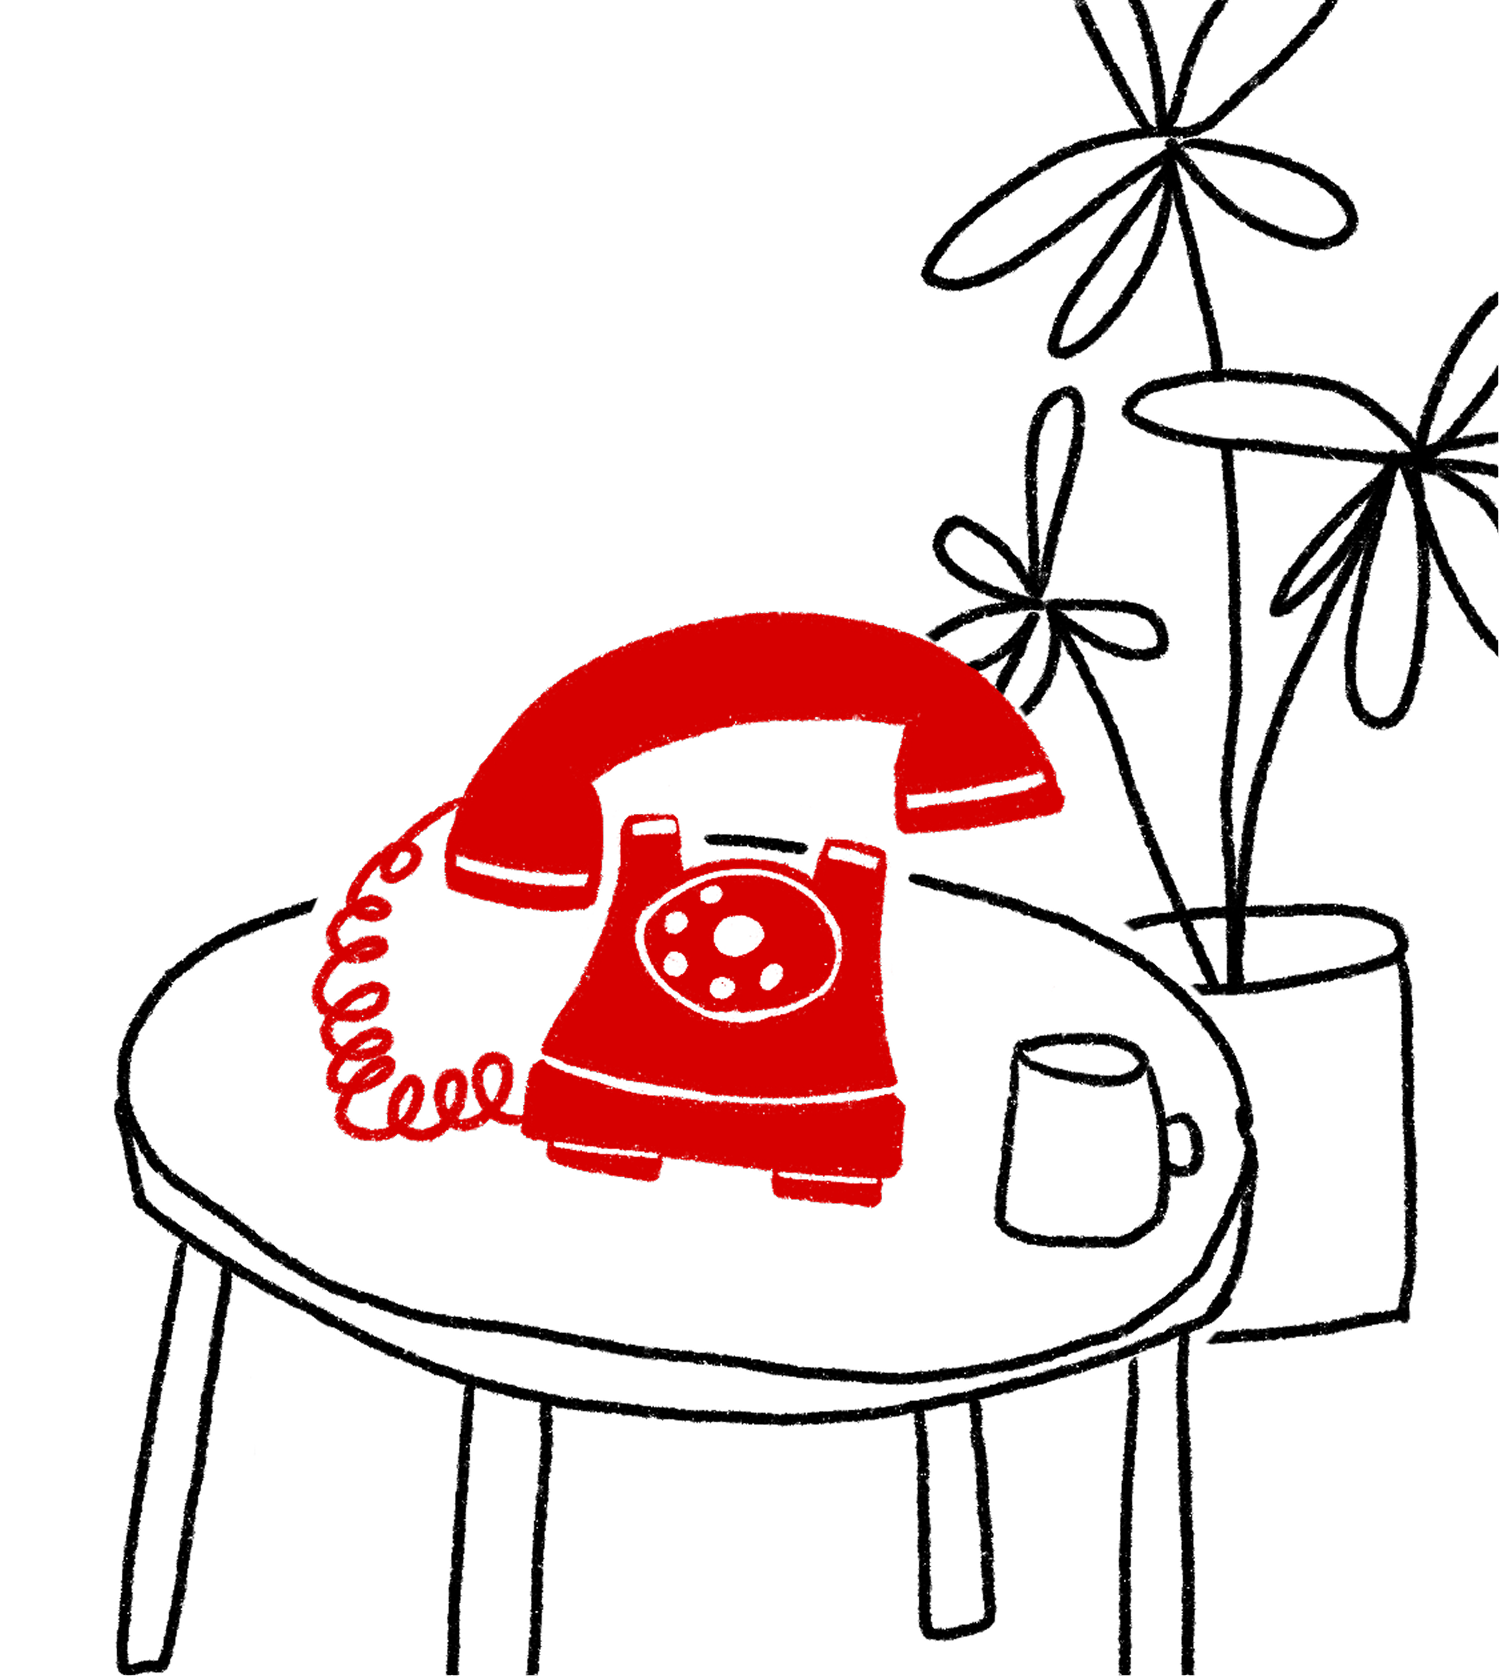
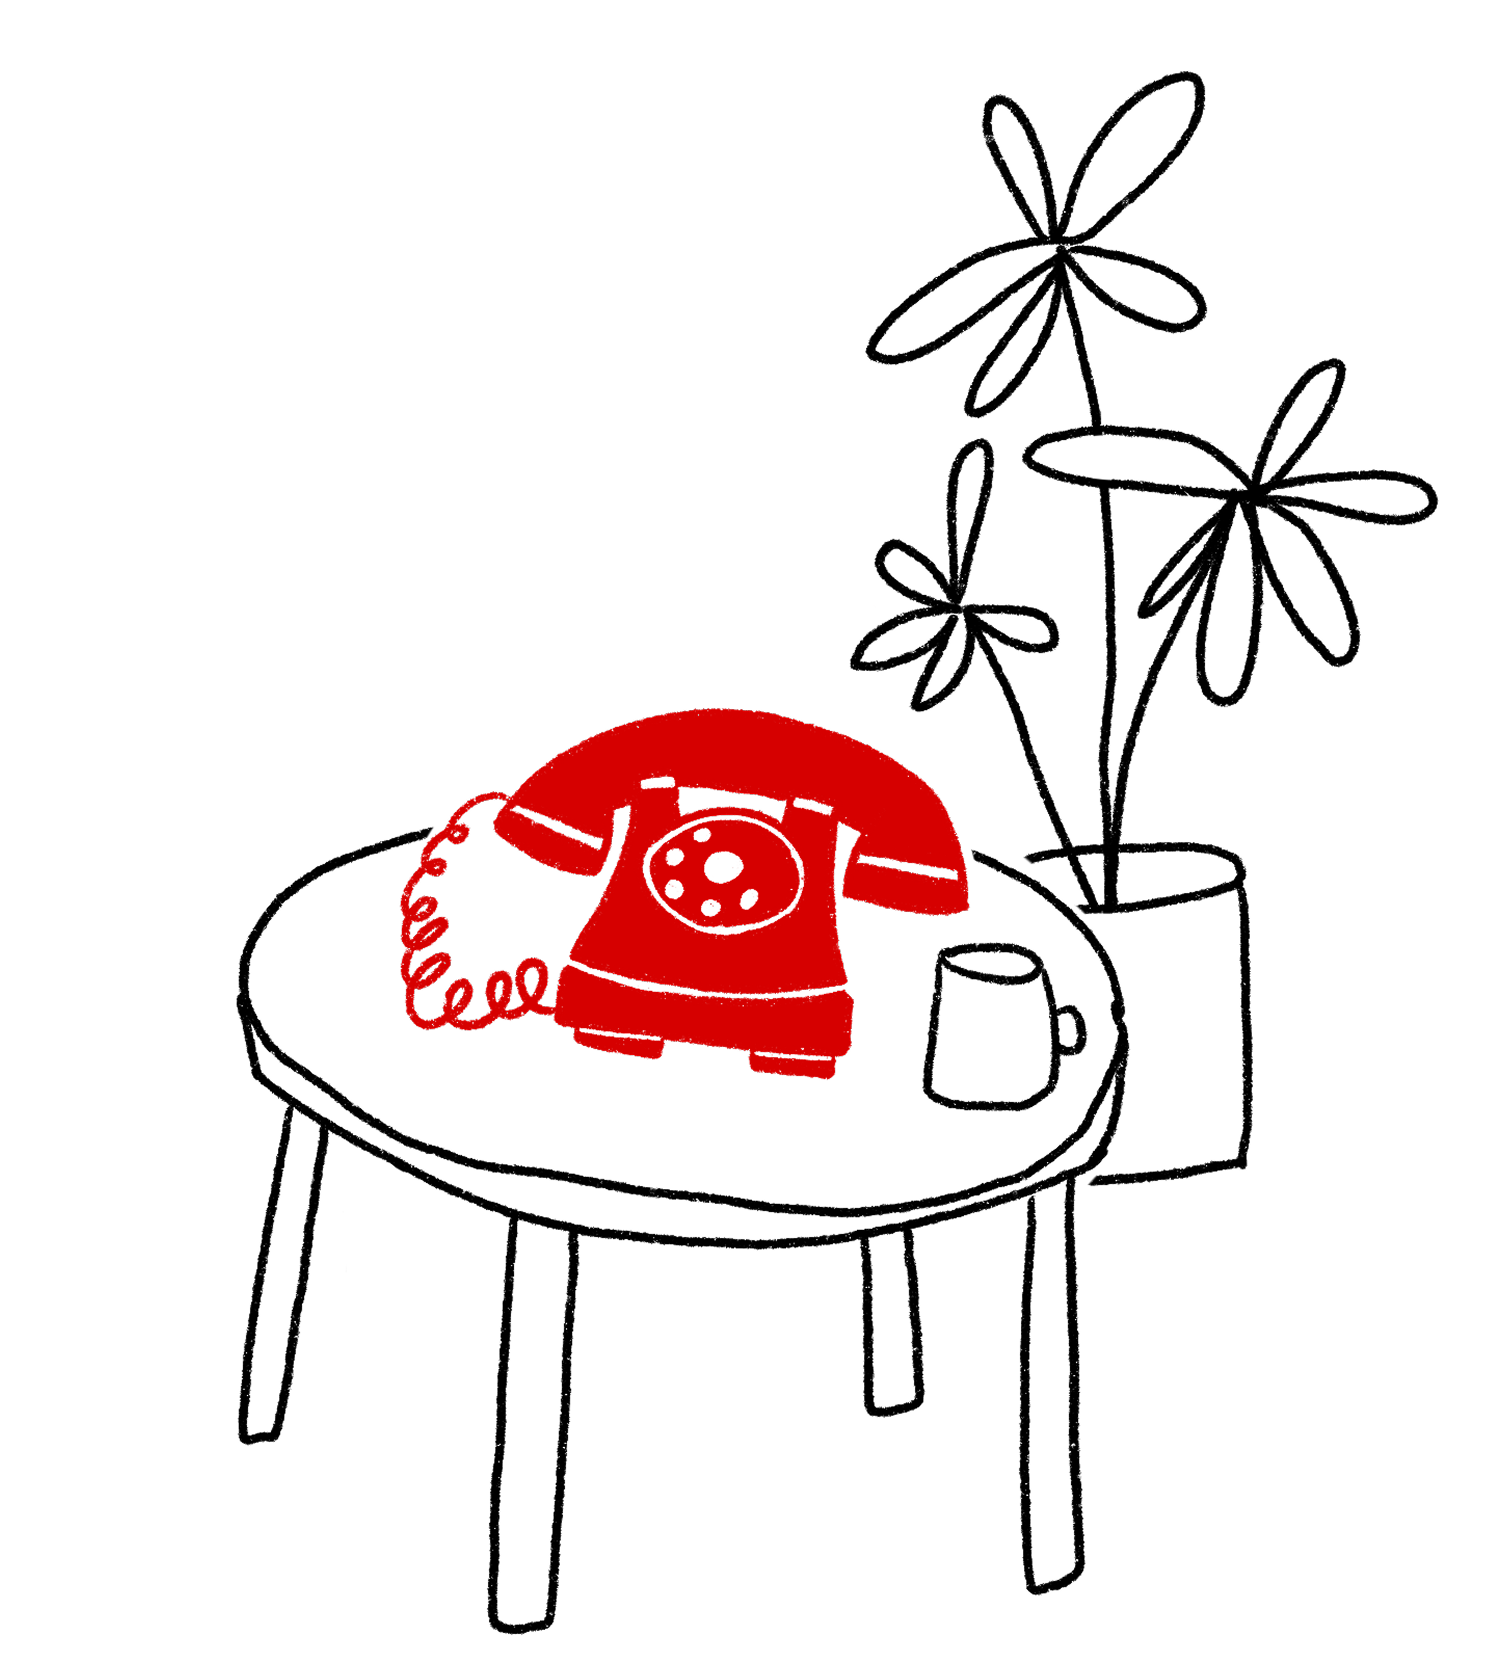
Replace desktop illustration with full-height artwork (no more cut-off table legs)
Recomputed hit-area from the new asset's red-phone position.

Changed region(s): [[0.0614, 0.0, 1.0, 1.0], [0.982, 0.3723, 1.0, 0.4033], [0.8592, 0.0, 0.8899, 0.031]]

diff --git a/index.html b/index.html
@@ -66,10 +66,10 @@
       width: auto;
     }
     .hit-area {
-      left: calc(100vw - 72.6693vh);
-      top: 34.52vh;
-      width: 48.5028vh;
-      height: 39.5vh;
+      left: calc(100vw - 67.9022vh);
+      top: 34.69vh;
+      width: 38.5483vh;
+      height: 31.69vh;
     }
   }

- [WHAT TO WORK ON]: What is needed is an exact copy of all the records, minus any pictures.

- [RESPONSE TO THIS TASK]:
Replace desktop illustration with full-height artwork (no more cut-off table legs)
Recomputed hit-area from the new asset's red-phone position.

Changed region(s): [[0.0614, 0.0, 1.0, 1.0], [0.982, 0.3723, 1.0, 0.4033], [0.8592, 0.0, 0.8899, 0.031]]

diff --git a/index.html b/index.html
@@ -66,10 +66,10 @@
       width: auto;
     }
     .hit-area {
-      left: calc(100vw - 72.6693vh);
-      top: 34.52vh;
-      width: 48.5028vh;
-      height: 39.5vh;
+      left: calc(100vw - 67.9022vh);
+      top: 34.69vh;
+      width: 38.5483vh;
+      height: 31.69vh;
     }
   }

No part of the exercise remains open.